Cannes gave Woody some breathing space throughout the 1990’s, a decade that featured some of his most revered works (Husbands and Wives, 1992; Bullets Over Broadway, 1994; Mighty Aphrodite, 1995; Sweet and Lowdown, 1999). It would not be until 2002 that Cannes rekindled the love affair when they afforded his contemporary LA-set comedy, Hollywood Ending, his first solo Opening Night red-carpet rollout. In hindsight, the film seems an odd choice; it is not regarded as one of Allen’s best and represents, alongside 2003’s Anything Else, what many consider a low point in the filmmaker’s output. But the coverage provided in the world’s press, trumpeting the appearance of Allen in Cannes for the first time in his long career, was pure showbiz and entirely in line with the A-list event glamour one expects from the Cannes Film Festival. (Pictured, right; Co-stars Tiffani Thiessen and Debra Messing accompany Allen and wife Soon-Yi at the Cannes 2002 premiere of Hollywood Ending).

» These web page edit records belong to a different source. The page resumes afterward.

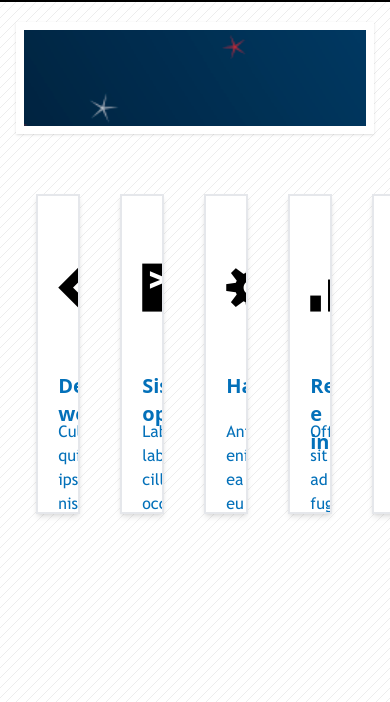
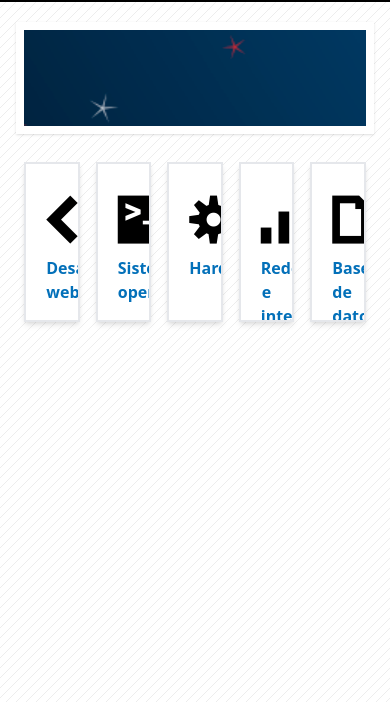
Before and after one commit to mundoenrique/tailwind-victor-robles, a website: page 01-web-tailwind/index.html in a window 390 px wide. Shown: the part 142-844 px from the top of the page. Drawn offline with Linux system fonts and the light colour scheme.

Commit message:
Responsive tarjetas

```diff
--- a/01-web-tailwind/src/styles.css
+++ b/01-web-tailwind/src/styles.css
@@ -66,20 +66,20 @@
 
   /* Estilos tarjetas */
   .card {
-    @apply flex-1 h-80 border-2 border-gray-200 shadow-md bg-white overflow-hidden m-5 mt-10 pl-5 pr-5 cursor-pointer transition duration-300 hover:bg-black;
+    @apply flex-1 h-80 border-2 border-gray-200 shadow-md bg-white overflow-hidden m-5 mt-10 pl-5 pr-5 cursor-pointer transition duration-300 hover:bg-black xs:h-40 xs:m-2 md:h-40 md:m-2 lg:h-80;
   }
 
   .card-icon {
     font-family: 'WebSymbolsRegular';
-    @apply transform block w-full h-32 text-5xl text-center mt-12 pt-5 mx-auto transition duration-300 group-hover:scale-150 group-hover:pt-5 group-hover:text-azul-claro group-hover:animate-show-card-icon;
+    @apply transform block w-full h-32 text-5xl text-center mt-12 pt-5 mx-auto transition duration-300 group-hover:scale-150 group-hover:pt-5 group-hover:text-azul-claro group-hover:animate-show-card-icon xs:mt-3 xs:h-20 md:mt-3 md:h-20 lg:mt-12 lg:h-32;
   }
 
   .card-category {
-    @apply w-full h-12 text-xl font-bold text-center text-azul-oscuro transition duration-300 group-hover:text-white group-hover:animate-show-card-category;
+    @apply w-full h-12 text-xl font-bold text-center text-azul-oscuro transition duration-300 group-hover:text-white group-hover:animate-show-card-category xs:text-base xs:h-6 md:text-base md:h-6 lg:text-lg lg:m-5 lg:h-12;
   }
 
   .card-description {
     font-family: 'TrebuchetMS';
-    @apply text-center text-azul-oscuro text-base transition duration-300 group-hover:text-white group-hover:animate-show-card-description;
+    @apply text-center text-azul-oscuro text-base transition duration-300 group-hover:text-white group-hover:animate-show-card-description xs:hidden md:hidden lg:block lg:text-sm lg:mt-1.5 xl:text-base xl:mt-1;
   }
 }
```
Also changed, not shown: 01-web-tailwind/css/styles.css.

The director sensed that true creative freedom and an enriched appreciation of his work were best explored in Europe (much of his funding had been sourced from continental backers in recent years). Despite the occasional sojourn to his homeland (the underappreciated Melinda and Melinda, 2004; Whatever Works, 2009), the 2000s brought a re-energised Allen back to the critical and commercial forefront with three European-lensed films that played to adoring Cannes audiences. In 2005, his potent London-set thriller Match Point played Out of Competition, the ecstatic response paving the way for his best box-office performer in 20 years; in 2008, the erotically-charged Vicky Christina Barcelona set the Croisette ablaze, premiering at Cannes ahead of a US$100million worldwide gross and a Supporting Actress Oscar for Penelope Cruz; and, in 2010, Allen returned to London, this time with Naomi Watts and Josh Brolin, for the whimsical drama, You Will Meet A Tall Dark Stranger, premiering Out of Competition. It was a prolific period of production that saw the director at the height of his craft, offering a run of films that culminated in Allen’s second Opening Night honour…

(Above: Allen at the You Will Meet a Tall Dark Stranger press conference, Cannes 2010)

Cannes organisers knew Allen’s 41st film was something special when they secured it for the 64th edition’s May 11 Opening Night slot in 2011. The Festival broke with tradition and opened the event to both industry types and the general public. It was a coup for Allen’s French distributor, who put the film into day-and-date national release, ensuring massive media coverage. The director jumped on board the promotional juggernaut, bringing to the Croisette his stars Owen Wilson, Rachel McAdams, Michael Sheen, Adrien Brody and local starlet Lea Seydoux. And critics were unanimous; Midnight in Paris was Woody Allen’s best work in years, the time-hopping romantic fantasy ultimately earning Allen the Best Original Screenplay Oscar (from the pic’s four nomination). Robert Weide’s Woody Allen: A Documentary would follow in 2012, and the director himself would return in 2015 with his Emma Stone/Joaquin Phoenix starrer, Irrational Man, but the rapturous Midnight in Paris soiree remains the night to remember from the Cannes Film Festival’s long and affectionate romance with Woody Allen. (Pictured, right; Allen with his Midnight in Paris cast, Cannes 2011).

The 69th Festival International du Film de Cannes will launch with a screening of Woody Allen’s new film, Café Society, on Wednesday 11 May in the Palais des Festivals’s Grand Théâtre Lumière as an Official Selection Out of Competition title.